Is one month of rain in one day rare? Is weather reporting in Canada accurate?

It is common to see headlines after a damaging storm state that "we had a month of rain in one day", and consider that a plausible cause of the incident. But is this misleading - is comparing a storm to a typically dry summer month meaningful at all? Are drainage systems designed to handle only an average day's rain, or something more extreme? The truth is, most drainage systems in Ontario are designed to handle well over a month of summer month rain in a day.

Examples of the "one month in a day" reporting can be seen after the record daily rainfall July 8, 2013 in Mississauga.

TheStar.Com reported after the incident that stranded customers were offered $100 as compensation and the GO Transit vice-president for customer service said "It is an exceptional gesture for an unprecedented circumstance." She added “That was a night of firsts for us: The first time we had a month of rain in one night ...".

The National Post weighed in making comparisons to rain on the particular calendar date "Before Monday, the highest rainfall ever experienced in Toronto for July 8 was 29.2 mm set in 2008 — a record that was more than tripled". This refers to the 126 mm of rainfall recorded at the Pearson International Airport climate station in Mississauga (not Toronto). It should be stated clearly that no drainage system in Canada is designed for the rainfall expected on a particular calendar date - the reason is that extreme rain can occur on any date and systems must be designed for all calendar dates expected during the service life of the infrastructure.

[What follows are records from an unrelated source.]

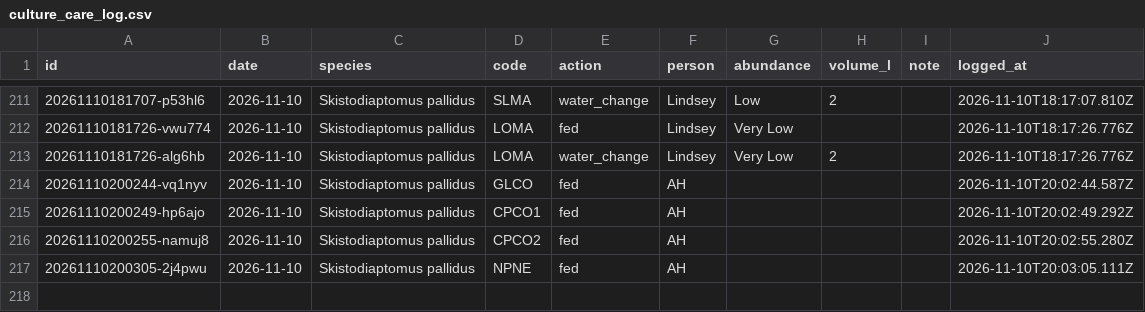
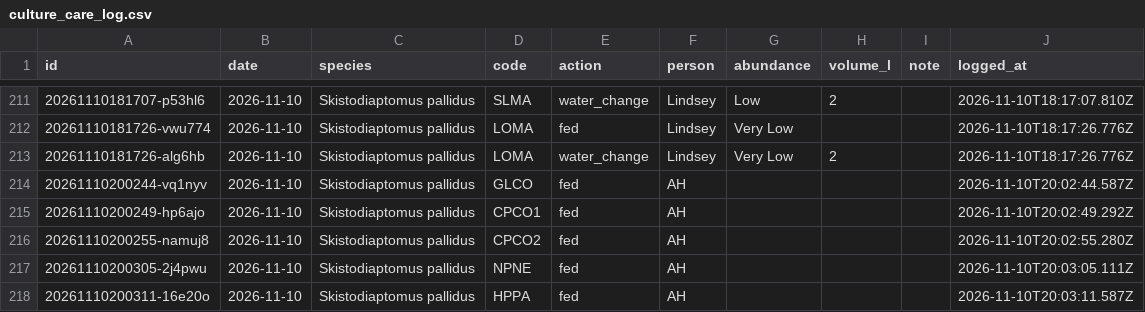
Before and after one commit to ZoopEcoEvo/lab_utilities, a CSV file: culture_details/culture_care_log.csv, drawn as a sheet; only a part is shown, gaps mark what is left out.

Commit message:
Culture care: fed for HPPA, Skistodiaptomus pallidus (AH)

```diff
--- a/culture_details/culture_care_log.csv
+++ b/culture_details/culture_care_log.csv
@@ -217 +217,2 @@ id,date,species,code,action,person,abundance,volume_l,note,logged_at
 20261110200305-2j4pwu,2026-11-10,Skistodiaptomus pallidus,NPNE,fed,AH,,,,2026-11-10T20:03:05.111Z
+20261110200311-16e20o,2026-11-10,Skistodiaptomus pallidus,HPPA,fed,AH,,,,2026-11-10T20:03:11.587Z
```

So the National Post observation is meaningless when assessing the severity of the July 8, 2013 storm against the capacity of drainage systems.

Back to GO Transit and Metrolinx's assertion that a month of rain in one night is unprecedented. To assess this we can refer to Environment Canada's published "climate normals" including average monthly rainfall amounts. As expected those are low in the summer.  For example, in Toronto where the GO Train was stranded the average rainfall for July is 63.9 mm, as shown below or at this link:

climate change Toronto

The rainfall statistics for Toronto below show that even a moderate frequency "10 year storm", with 67.6 mm of rain over a 24 hour duration, exceeds the monthly average by 6% (see bottom row, fourth column).  So it is not unusual that a moderate storm exceeds the average monthly total - there is actually a 41% chance we will have at least one 10 year storm every five years (Probability = 1 - [1 - 1/10]^5 = 1 - 0.9^5 = 0.41, or 41%).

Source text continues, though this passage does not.